--- Instructions for the task ---
Copy every line that contains the string "README" from the entries below.
━━━ The data
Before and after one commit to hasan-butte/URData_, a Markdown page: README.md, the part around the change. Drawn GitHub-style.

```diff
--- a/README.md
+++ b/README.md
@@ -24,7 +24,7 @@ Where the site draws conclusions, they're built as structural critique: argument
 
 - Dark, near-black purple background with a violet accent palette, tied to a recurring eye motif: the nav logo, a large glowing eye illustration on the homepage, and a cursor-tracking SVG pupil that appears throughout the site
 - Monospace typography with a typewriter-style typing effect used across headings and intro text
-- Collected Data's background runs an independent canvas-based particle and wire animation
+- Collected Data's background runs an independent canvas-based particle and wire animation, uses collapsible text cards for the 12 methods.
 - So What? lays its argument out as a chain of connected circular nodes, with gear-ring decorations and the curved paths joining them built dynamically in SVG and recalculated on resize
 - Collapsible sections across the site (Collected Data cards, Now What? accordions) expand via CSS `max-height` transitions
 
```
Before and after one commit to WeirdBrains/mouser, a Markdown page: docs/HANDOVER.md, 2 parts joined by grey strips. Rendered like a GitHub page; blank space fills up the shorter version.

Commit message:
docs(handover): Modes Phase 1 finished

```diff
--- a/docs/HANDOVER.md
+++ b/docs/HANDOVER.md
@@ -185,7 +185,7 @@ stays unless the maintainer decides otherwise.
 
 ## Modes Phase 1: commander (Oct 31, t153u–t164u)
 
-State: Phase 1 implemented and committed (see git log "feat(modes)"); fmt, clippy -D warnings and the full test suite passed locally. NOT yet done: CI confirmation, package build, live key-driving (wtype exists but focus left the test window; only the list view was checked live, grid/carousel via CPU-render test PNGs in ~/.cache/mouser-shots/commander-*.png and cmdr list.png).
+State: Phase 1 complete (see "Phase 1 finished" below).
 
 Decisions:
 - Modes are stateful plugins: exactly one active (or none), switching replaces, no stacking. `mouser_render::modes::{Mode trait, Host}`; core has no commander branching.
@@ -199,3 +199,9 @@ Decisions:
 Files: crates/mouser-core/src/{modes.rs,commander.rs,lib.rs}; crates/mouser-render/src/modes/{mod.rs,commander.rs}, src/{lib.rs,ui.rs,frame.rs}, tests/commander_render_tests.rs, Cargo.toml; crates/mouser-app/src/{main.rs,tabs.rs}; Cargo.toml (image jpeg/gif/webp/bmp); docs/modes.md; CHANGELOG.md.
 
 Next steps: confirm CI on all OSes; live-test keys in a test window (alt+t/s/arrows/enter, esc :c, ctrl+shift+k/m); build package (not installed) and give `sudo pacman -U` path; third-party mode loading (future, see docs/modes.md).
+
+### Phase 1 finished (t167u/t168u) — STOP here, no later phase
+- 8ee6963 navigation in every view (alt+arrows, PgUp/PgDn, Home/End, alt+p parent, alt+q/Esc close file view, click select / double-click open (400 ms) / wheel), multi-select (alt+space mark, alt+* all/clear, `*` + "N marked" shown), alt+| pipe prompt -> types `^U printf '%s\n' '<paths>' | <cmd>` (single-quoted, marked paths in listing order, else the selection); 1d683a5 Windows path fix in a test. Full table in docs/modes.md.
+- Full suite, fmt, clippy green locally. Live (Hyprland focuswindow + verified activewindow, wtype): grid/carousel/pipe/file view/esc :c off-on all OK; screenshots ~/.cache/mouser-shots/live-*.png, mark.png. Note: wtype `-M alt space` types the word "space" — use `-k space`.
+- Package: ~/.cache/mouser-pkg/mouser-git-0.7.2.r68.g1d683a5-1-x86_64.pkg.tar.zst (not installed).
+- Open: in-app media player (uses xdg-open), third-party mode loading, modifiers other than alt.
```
━━━━━━
--- Solved exercise ---
Before and after one commit to hasan-butte/URData_, a Markdown page: README.md, the part around the change. Drawn GitHub-style.
--- a/README.md
+++ b/README.md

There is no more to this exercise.